Fun and Games (written 2015)

16/12/2015 09:45

I was witness to the scene many times as a mother of young children. Small bodies tumbling, running, squealing and laughing. Falling over each other to be first, scrambling for coveted toys, wrestling and rolling in sweet smelling grass or working industriously together to build some fortress from boxes and blankets and chairs. At first everything is fine. Faces shine with smiles. Brows furrow with concentration. Voices rise in an effort to be heard. Someone pushes too hard, moves a carefully positioned box or toy, ignores someone else's idea. Two reach for something at the same time. A push in a tag game knocks someone to the ground. Whatever it is, the balance tips.

 

Adolescents carry it further. Dares. Taunts. Teasing and pushing. Roughhousing. Play-fighting. Upping the ante on some risky new game.

 

Bedtime for little ones can come to the same struggle. Enjoying some game or show or activity and refusing to acknowledge when it has to end. Holding with all their tiny wills and every ounce of being to the enjoyment they're experiencing until it dissolves in tears and tantrums.

 

“It's all fun and games till someone loses an eye,” the old tongue-in-cheek adage goes. Young human beings seem to push the pendulum too far often before letting it swing back. And as we age, though we may refine this tendency a little...leave the party early sometimes because we have to work the next day, bite our tongues when a rough accusation runs through our heads during a friendly debate with a friend, choose not to make another run down the ski hill when we know we're too tired, get a taxi when we've had too much to drink...still, we hold to our pleasures, our sense of being right, our pride in our abilities and our sense of invincibility, often so long that the outcome is painful for ourselves or for others or for all.

 

Very often, as with children, this tendency to hold on too long and too tightly is made more fierce in an interaction. We're nearly out the door at some party and someone teases that we're getting old. What the heck. One more drink and one more hour. We're keeping our thoughts to ourselves on a controversial subject till someone pushes their opposing opinion and we feel compelled to set them straight.

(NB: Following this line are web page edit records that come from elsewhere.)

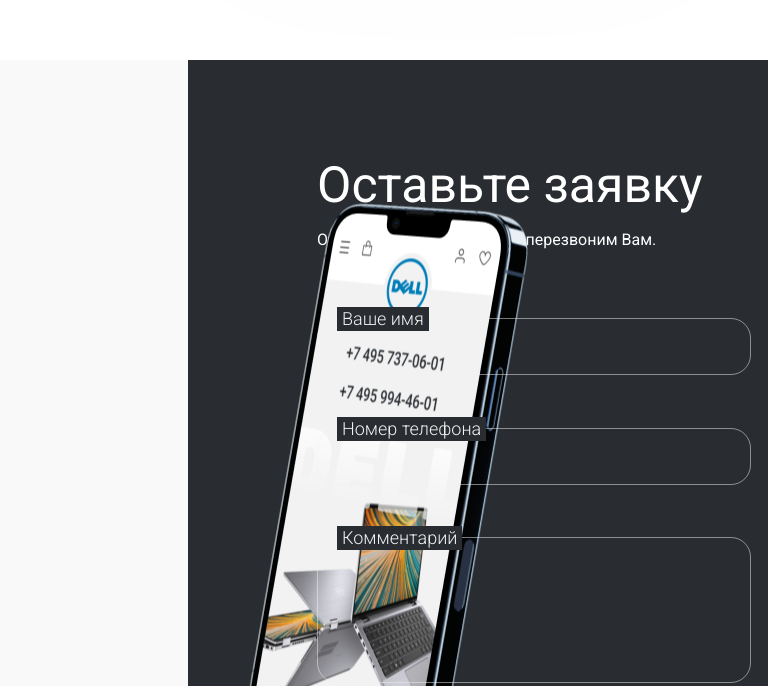
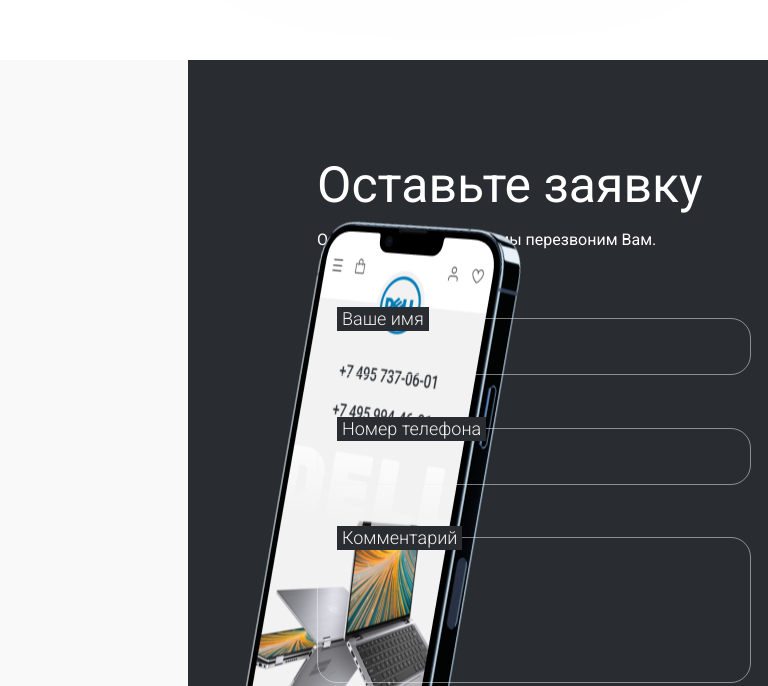
Before and after one commit to JI3BA/test-nti, a website: page index.html in a window 1280 px wide. Shown: the part 4923-5609 px from the top of the page, 512-1280 px from the left. Drawn offline with Linux system fonts and the light colour scheme; files whose address does not match are found by name; a web font is replaced by a local one.

Commit message:
fixed contacts styles

```diff
--- a/styles/contacts.css
+++ b/styles/contacts.css
@@ -91,8 +91,8 @@
 
 .phone{
     position: absolute;
-    top: 50%;
-    left: 752px;
+    top: 51.5%;
+    left: 745px;
     transform: translate(0,-50%);
 }
 
```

We know it's time to quit, but the playful urging of others leads us to continue.

 

In solitude, in a quiet rhythm, perhaps of working alone, time slows if we let it. If we do not pump up the pace with a flurry of texts and phone calls, if we really allow the solitude, and turn the attention inward, the mind becomes lucid and clear. We can see the rise and fall of thoughts and sensation. This is possible, of course, and sometimes even easy, in company. In a yoga class, on retreat, spending a day with another with whom one can fall into a space where silence is comfortable, no press for conversation.

 

But mostly, in interactions things move quickly and we can't always see clearly what our minds are doing, how desire and aversion hook us. We banter, we talk of frivolous things, we play, we race. And we lose our sense of how things are going, of our own motivations, of what right action and right speech might be in the moment.

 

This is why, I suppose, a good dhamma friend of mine who spends long stretches in solitary retreat, calls practice in daily life, the “hard work” of this path to peace and freedom. Most of us won't choose to live in solitude, or to enter a monastic community. We'll practice here in the midst of the laughter, the scrambling, the pride and the chaos. As we do, it is good to remember to keep the balance. If no one is going to lose a metaphorical eye, we need to remember the hard work of mindfully monitoring our words and actions. This means committing to a continuity of practice and using our mistakes not to punish ourselves but as reminders that bring us back on track.